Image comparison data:
:::::

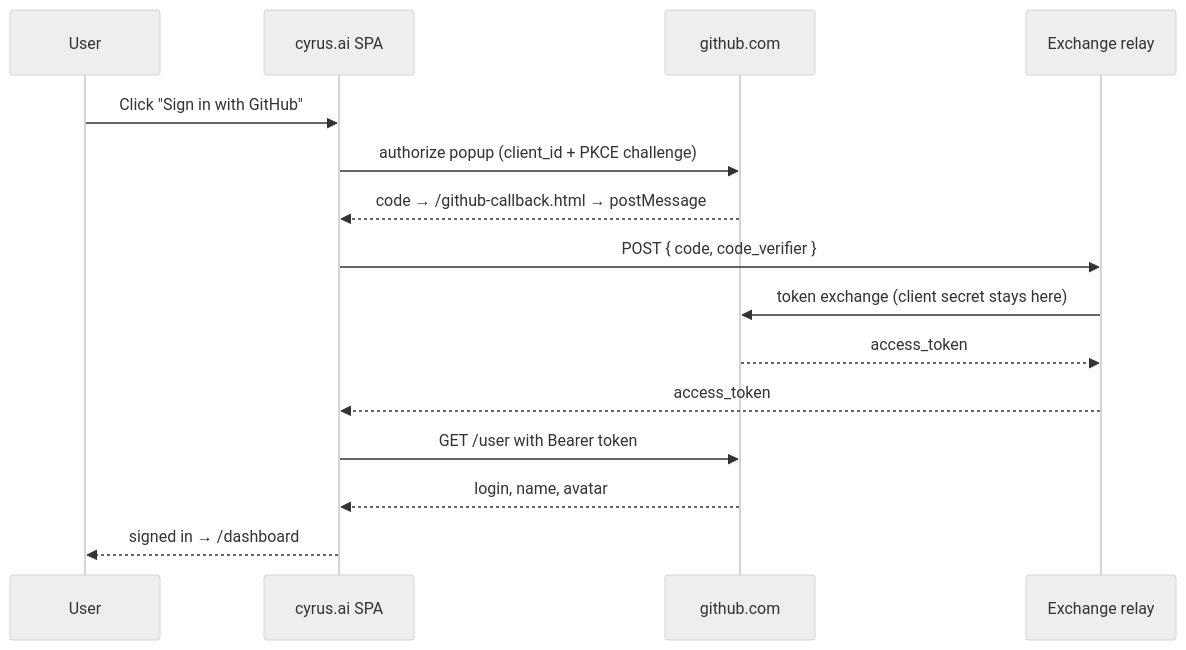
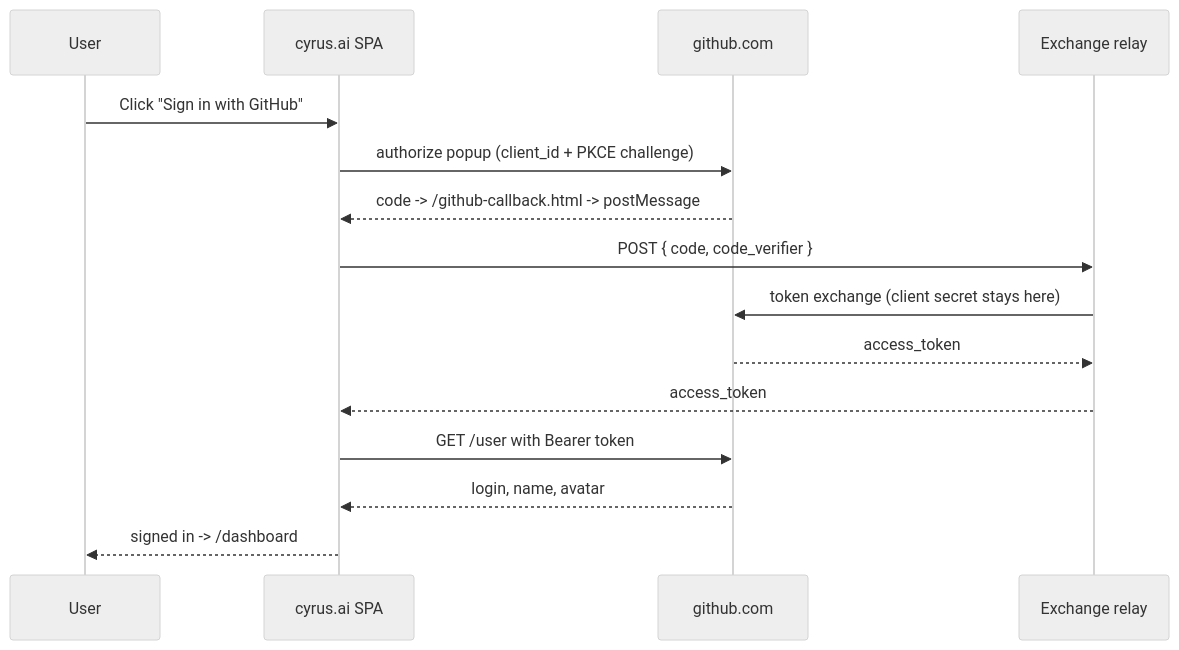
Before and after one commit to adityalenova/cyrus-ai: the first of 2 diagrams in README.md, drawn with Mermaid (neutral theme). The commit also changed other lines of this file and 15 other files, not shown here.

````diff
--- a/README.md
+++ b/README.md
@@ -123,17 +205,17 @@
 ```mermaid
 sequenceDiagram
     participant U as User
     participant S as cyrus.ai SPA
     participant G as github.com
     participant R as Exchange relay
     U->>S: Click "Sign in with GitHub"
     S->>G: authorize popup (client_id + PKCE challenge)
-    G-->>S: code → /github-callback.html → postMessage
+    G-->>S: code -> /github-callback.html -> postMessage
     S->>R: POST { code, code_verifier }
     R->>G: token exchange (client secret stays here)
     G-->>R: access_token
     R-->>S: access_token
     S->>G: GET /user with Bearer token
     G-->>S: login, name, avatar
-    S-->>U: signed in → /dashboard
+    S-->>U: signed in -> /dashboard
 ```
````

:::::

Your answer should hold the line with "participant G as github.com" and each line after it to the end of the data, retyped exactly. Include no other lines.

> _RESPONSE BOX_
     participant G as github.com
     participant R as Exchange relay
     U->>S: Click "Sign in with GitHub"
     S->>G: authorize popup (client_id + PKCE challenge)
-    G-->>S: code → /github-callback.html → postMessage
+    G-->>S: code -> /github-callback.html -> postMessage
     S->>R: POST { code, code_verifier }
     R->>G: token exchange (client secret stays here)
     G-->>R: access_token
     R-->>S: access_token
     S->>G: GET /user with Bearer token
     G-->>S: login, name, avatar
-    S-->>U: signed in → /dashboard
+    S-->>U: signed in -> /dashboard
 ```
````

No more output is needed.